8 top tips to get you into wild running in 2014

Wild runners Jen and Sim Benson offer some advice on making the transition from hillwalking to hill-running

Illustration photo of 8 top tips to get you into wild running in 2014

IF YOU’RE LOOKING TO GET INTO WILD running, it’s worth making the effort to get your body ready to run. Walking is great exercise and provides a perfect base of fitness for running; however there are some key differences when taking up the pace. Here are our top tips on making the move from walking to running:


Running generates large amounts of heat, so it’s important to choose clothing that will keep you cool, however should you need to stop for any reason you may get cold rapidly. Layering clothing and packing a lightweight windproof gives you a good range of options.

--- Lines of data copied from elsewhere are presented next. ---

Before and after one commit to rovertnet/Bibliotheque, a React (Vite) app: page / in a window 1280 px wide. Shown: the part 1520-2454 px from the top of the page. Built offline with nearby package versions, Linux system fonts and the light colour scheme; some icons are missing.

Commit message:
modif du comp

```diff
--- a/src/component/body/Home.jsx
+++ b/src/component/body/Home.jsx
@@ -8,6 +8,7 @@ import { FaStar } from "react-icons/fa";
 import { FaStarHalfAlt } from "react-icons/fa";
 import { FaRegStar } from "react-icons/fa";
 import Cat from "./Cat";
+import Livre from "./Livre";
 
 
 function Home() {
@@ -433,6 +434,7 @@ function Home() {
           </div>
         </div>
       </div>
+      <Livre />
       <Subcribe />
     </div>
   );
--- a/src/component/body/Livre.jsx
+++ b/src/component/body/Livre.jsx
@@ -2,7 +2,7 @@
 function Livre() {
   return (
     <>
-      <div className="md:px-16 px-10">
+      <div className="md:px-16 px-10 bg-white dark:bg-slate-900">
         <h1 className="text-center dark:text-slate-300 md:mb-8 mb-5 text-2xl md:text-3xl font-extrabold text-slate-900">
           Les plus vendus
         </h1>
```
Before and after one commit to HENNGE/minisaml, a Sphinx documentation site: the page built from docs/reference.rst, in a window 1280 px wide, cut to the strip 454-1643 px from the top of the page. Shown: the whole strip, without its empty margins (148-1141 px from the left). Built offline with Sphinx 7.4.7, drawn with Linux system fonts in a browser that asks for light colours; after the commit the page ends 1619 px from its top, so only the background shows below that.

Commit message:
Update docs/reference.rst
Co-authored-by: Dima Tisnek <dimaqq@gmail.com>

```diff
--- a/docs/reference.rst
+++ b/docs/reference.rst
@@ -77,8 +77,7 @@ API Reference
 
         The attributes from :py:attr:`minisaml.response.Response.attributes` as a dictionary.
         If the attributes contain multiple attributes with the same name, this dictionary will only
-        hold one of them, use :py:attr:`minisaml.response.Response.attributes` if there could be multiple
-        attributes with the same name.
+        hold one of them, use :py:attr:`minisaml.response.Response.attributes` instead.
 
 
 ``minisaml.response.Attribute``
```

Footwear should, as with walking, be well-fitting and appropriate for the terrain and conditions. Grip when moving fast on tight or technical terrain is a particularly important consideration.

Packs need to be more stable for running than walking as they will bounce around uncomfortably otherwise. It can take some time to get your kit and clothing choices right, but it’s worth the effort!


It is important to run regularly to allow your body to become conditioned to the high repetitive forces exerted upon it during running and to maximise gains in fitness. Occasional hard runs interspersed by long gaps are more likely to leave you tired, sore and demotivated.


It’s old advice but good. There’s no proven maximum amount that you should increase by each week, and progress will be highly individual, however take the time to increase the intensity and duration of your runs gradually to allow your body to adapt.


Having a set number and type of runs to complete each week is great for keeping your training fresh and varied. Make sure you listen to your body though, as no training plan will suit everybody all the time.


Having a goal, such as race, on the horizon is great for motivation and helps get you out running even when the sofa seems like a much better option. There’s no need to commit to running the whole way – and many long-distance walking events also accept runners and vice versa.


Off-road running takes time and practice to perfect, and requires your body to work differently to road running. If you are new to running off-road, start with well-used trails and less technically challenging terrain and work up to the more demanding routes. This will make them all the more enjoyable when you get there. As with most activities, the more you do the better you will get, but there are some specific areas to work on that will help you improve more rapidly:


Incorporate strength and conditioning work into your routine. Stronger muscles will make you more efficient in your running and protect against injury.


Good balance is key to running off-road successfully, yet it is something we rarely train ourselves to do. Incorporate balance work into your daily routine to increase body awareness and improve coordination.

Wild Running by Jen and Sim Benson is out now